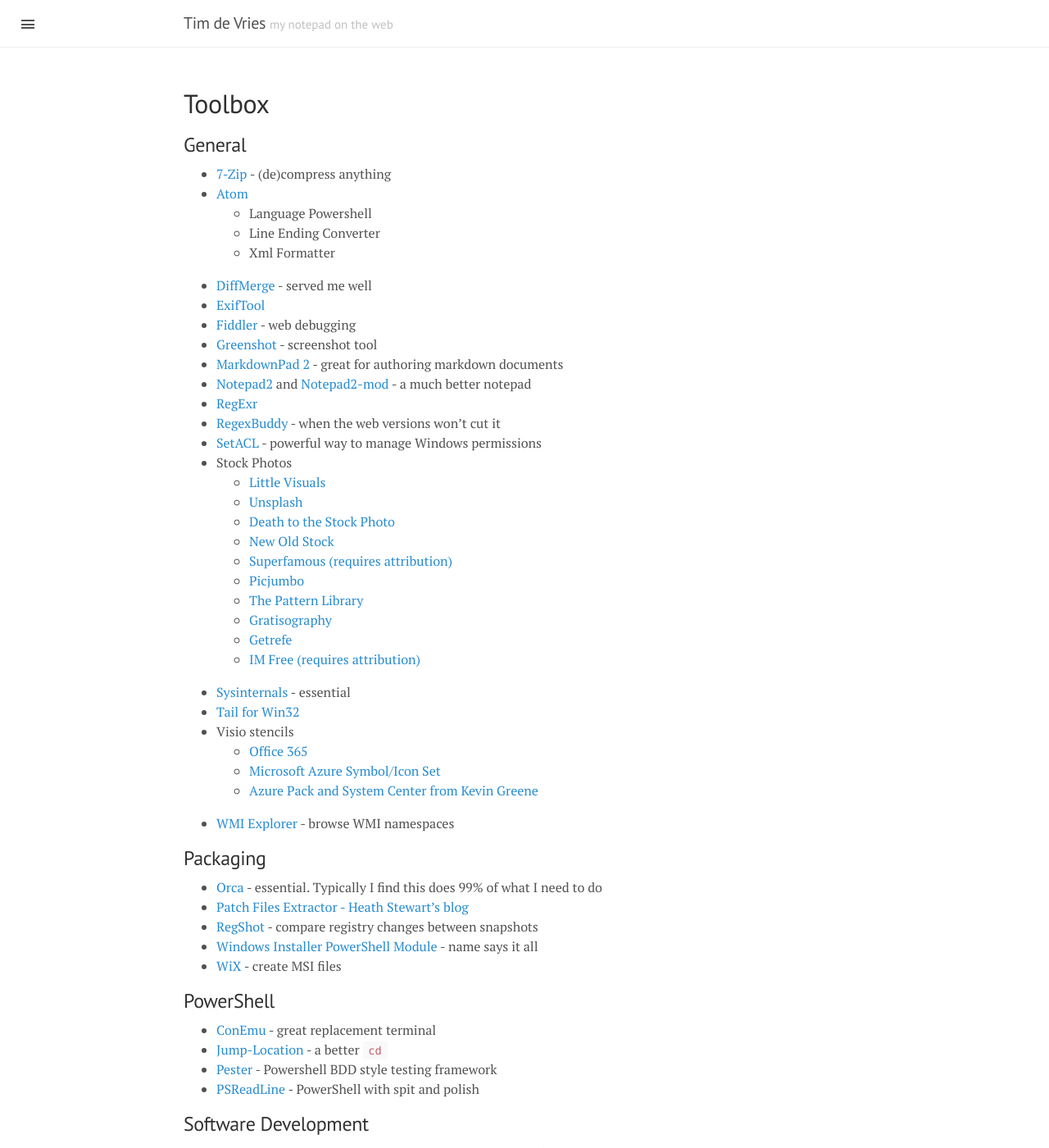
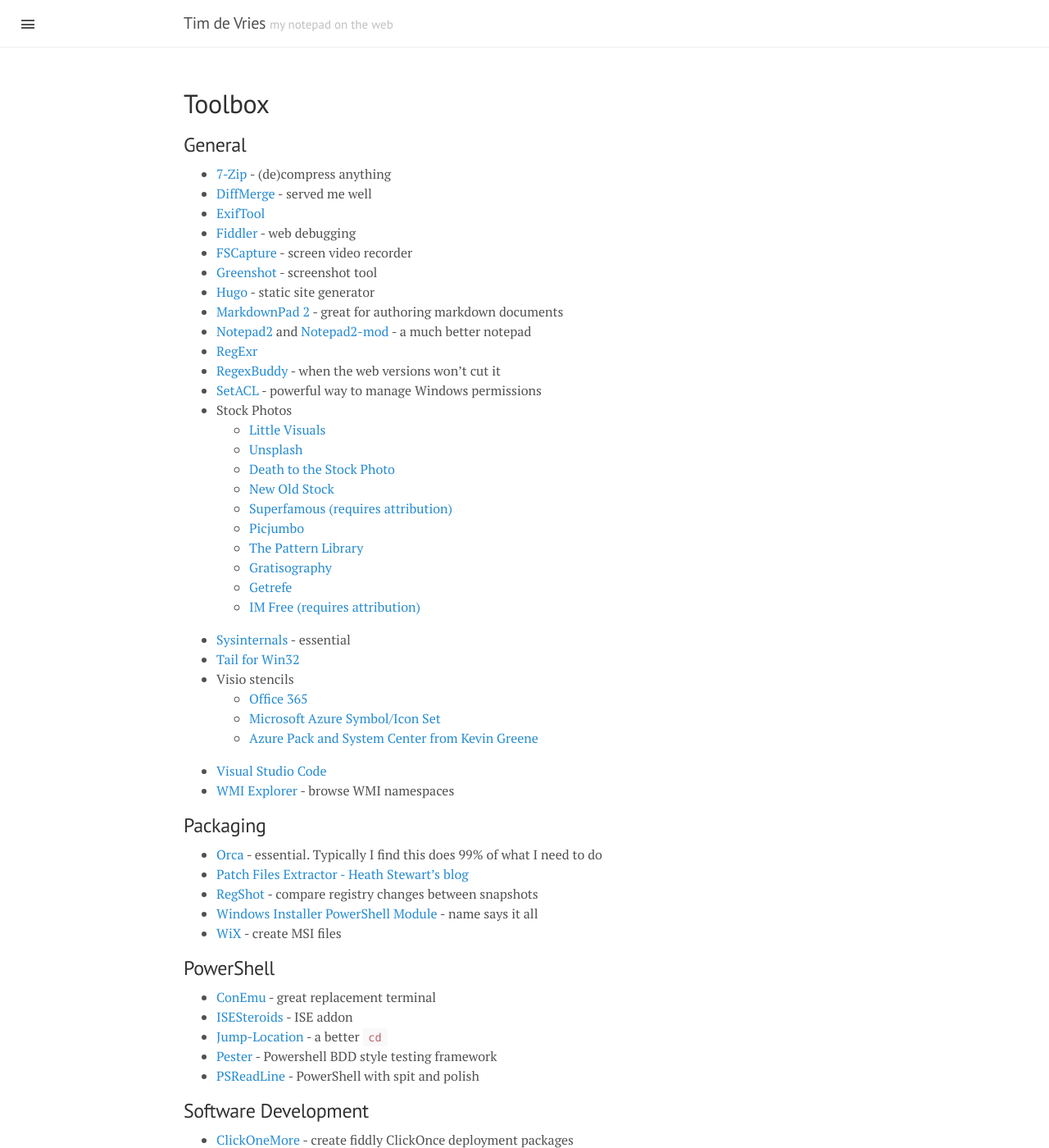
Before and after one commit to timbodv/timbodv.github.io, a Jekyll site: the page built from toolbox.md, in a window 1280 px wide and 1400 px high. Shown: the whole window at 82% size. Built offline with Jekyll 4.4.1, drawn with Linux system fonts in a browser that asks for light colours; Markdown is read by kramdown in place of the engine named in the settings; some of the changed text lies outside the part shown.

Commit message:
general update

```diff
--- a/toolbox.md
+++ b/toolbox.md
@@ -5,17 +5,15 @@
 
 ## General
 * [7-Zip](http://www.7-zip.org/) - (de)compress anything
-* [Atom](https://atom.io/)
-	* Language Powershell
-	* Line Ending Converter
-	* Xml Formatter
 * [DiffMerge](https://sourcegear.com/diffmerge/) - served me well
 * [ExifTool](http://www.sno.phy.queensu.ca/~phil/exiftool/)
 * [Fiddler](http://www.telerik.com/fiddler) - web debugging
+* [FSCapture](http://www.faststone.org/FSCaptureDetail.htm) - screen video recorder
 * [Greenshot](http://getgreenshot.org/) - screenshot tool
+* [Hugo](https://github.com/spf13/hugo) - static site generator
 * [MarkdownPad 2](http://markdownpad.com/) - great for authoring markdown documents
 * [Notepad2](http://www.flos-freeware.ch/notepad2.html) and [Notepad2-mod](http://xhmikosr.github.io/notepad2-mod/) - a much better notepad
-* [RegExr](http://www.southerndownsharvest.com.au/)
+* [RegExr](http://www.regexr.com)
 * [RegexBuddy](http://www.regexbuddy.com/) - when the web versions won't cut it
 * [SetACL](https://helgeklein.com/setacl/) - powerful way to manage Windows permissions
 * Stock Photos
@@ -35,6 +33,7 @@
   * [Office 365](http://www.microsoft.com/en-us/download/details.aspx?id=35772)
   * [Microsoft Azure Symbol/Icon Set](http://azure.microsoft.com/en-us/documentation/articles/architecture-overview/)
   * [Azure Pack and System Center from Kevin Greene](http://gallery.technet.microsoft.com/site/search?f%5b0%5d.Type=User&f%5b0%5d.Value=Kevin%20Greene)
+* [Visual Studio Code](https://code.visualstudio.com/)
 * [WMI Explorer](https://wmie.codeplex.com/) - browse WMI namespaces
 
 ## Packaging
@@ -46,6 +45,7 @@
 
 ## PowerShell
 * [ConEmu](https://github.com/Maximus5/ConEmu) - great replacement terminal
+* [ISESteroids](http://www.powertheshell.com/isesteroids/) - ISE addon
 * [Jump-Location](https://github.com/tkellogg/Jump-Location) - a better `cd`
 * [Pester](https://github.com/pester/Pester) - Powershell BDD style testing framework
 * [PSReadLine](https://github.com/lzybkr/PSReadLine) - PowerShell with spit and polish
@@ -60,9 +60,10 @@
 * [Console-Template-VWD2012](https://github.com/orangutanboy/Console-Template-VWD2012/blob/master/ConsoleApplication.zip) Create console applications in Visual Studio Web Express
 * [psake](https://github.com/psake/psake) psake is a build automation tool written in PowerShell
 * [Self-Hosting Google Web Fonts](http://ranf.tl/2014/12/23/self-hosting-google-web-fonts/)
-*
+* [Google Material icons](https://www.google.com/design/icons/)
+* [Refactoring Essentials for Visual Studio](https://visualstudiogallery.msdn.microsoft.com/68c1575b-e0bf-420d-a94b-1b0f4bcdcbcc)
+
 ## Tool Resources
 * [Hanselman Ultimate Tools List](http://hanselman.com/tools)
 * [Utility Belt](http://blog.codinghorror.com/updating-your-utility-belt/)
 * [http://www.devopsbookmarks.com/](http://www.devopsbookmarks.com/)
-*
```
Also changed, not shown: _posts/2015-08-11-appv-versions.md (added, +7 -0 lines).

____________________

- Task to complete: Would you return the records exactly as written, minus any image?

- Your response:
Before and after one commit to timbodv/timbodv.github.io, a Jekyll site: the page built from toolbox.md, in a window 1280 px wide and 1400 px high. Shown: the whole window at 82% size. Built offline with Jekyll 4.4.1, drawn with Linux system fonts in a browser that asks for light colours; Markdown is read by kramdown in place of the engine named in the settings; some of the changed text lies outside the part shown.

Commit message:
general update

```diff
--- a/toolbox.md
+++ b/toolbox.md
@@ -5,17 +5,15 @@
 
 ## General
 * [7-Zip](http://www.7-zip.org/) - (de)compress anything
-* [Atom](https://atom.io/)
-	* Language Powershell
-	* Line Ending Converter
-	* Xml Formatter
 * [DiffMerge](https://sourcegear.com/diffmerge/) - served me well
 * [ExifTool](http://www.sno.phy.queensu.ca/~phil/exiftool/)
 * [Fiddler](http://www.telerik.com/fiddler) - web debugging
+* [FSCapture](http://www.faststone.org/FSCaptureDetail.htm) - screen video recorder
 * [Greenshot](http://getgreenshot.org/) - screenshot tool
+* [Hugo](https://github.com/spf13/hugo) - static site generator
 * [MarkdownPad 2](http://markdownpad.com/) - great for authoring markdown documents
 * [Notepad2](http://www.flos-freeware.ch/notepad2.html) and [Notepad2-mod](http://xhmikosr.github.io/notepad2-mod/) - a much better notepad
-* [RegExr](http://www.southerndownsharvest.com.au/)
+* [RegExr](http://www.regexr.com)
 * [RegexBuddy](http://www.regexbuddy.com/) - when the web versions won't cut it
 * [SetACL](https://helgeklein.com/setacl/) - powerful way to manage Windows permissions
 * Stock Photos
@@ -35,6 +33,7 @@
   * [Office 365](http://www.microsoft.com/en-us/download/details.aspx?id=35772)
   * [Microsoft Azure Symbol/Icon Set](http://azure.microsoft.com/en-us/documentation/articles/architecture-overview/)
   * [Azure Pack and System Center from Kevin Greene](http://gallery.technet.microsoft.com/site/search?f%5b0%5d.Type=User&f%5b0%5d.Value=Kevin%20Greene)
+* [Visual Studio Code](https://code.visualstudio.com/)
 * [WMI Explorer](https://wmie.codeplex.com/) - browse WMI namespaces
 
 ## Packaging
@@ -46,6 +45,7 @@
 
 ## PowerShell
 * [ConEmu](https://github.com/Maximus5/ConEmu) - great replacement terminal
+* [ISESteroids](http://www.powertheshell.com/isesteroids/) - ISE addon
 * [Jump-Location](https://github.com/tkellogg/Jump-Location) - a better `cd`
 * [Pester](https://github.com/pester/Pester) - Powershell BDD style testing framework
 * [PSReadLine](https://github.com/lzybkr/PSReadLine) - PowerShell with spit and polish
@@ -60,9 +60,10 @@
 * [Console-Template-VWD2012](https://github.com/orangutanboy/Console-Template-VWD2012/blob/master/ConsoleApplication.zip) Create console applications in Visual Studio Web Express
 * [psake](https://github.com/psake/psake) psake is a build automation tool written in PowerShell
 * [Self-Hosting Google Web Fonts](http://ranf.tl/2014/12/23/self-hosting-google-web-fonts/)
-*
+* [Google Material icons](https://www.google.com/design/icons/)
+* [Refactoring Essentials for Visual Studio](https://visualstudiogallery.msdn.microsoft.com/68c1575b-e0bf-420d-a94b-1b0f4bcdcbcc)
+
 ## Tool Resources
 * [Hanselman Ultimate Tools List](http://hanselman.com/tools)
 * [Utility Belt](http://blog.codinghorror.com/updating-your-utility-belt/)
 * [http://www.devopsbookmarks.com/](http://www.devopsbookmarks.com/)
-*
```
Also changed, not shown: _posts/2015-08-11-appv-versions.md (added, +7 -0 lines).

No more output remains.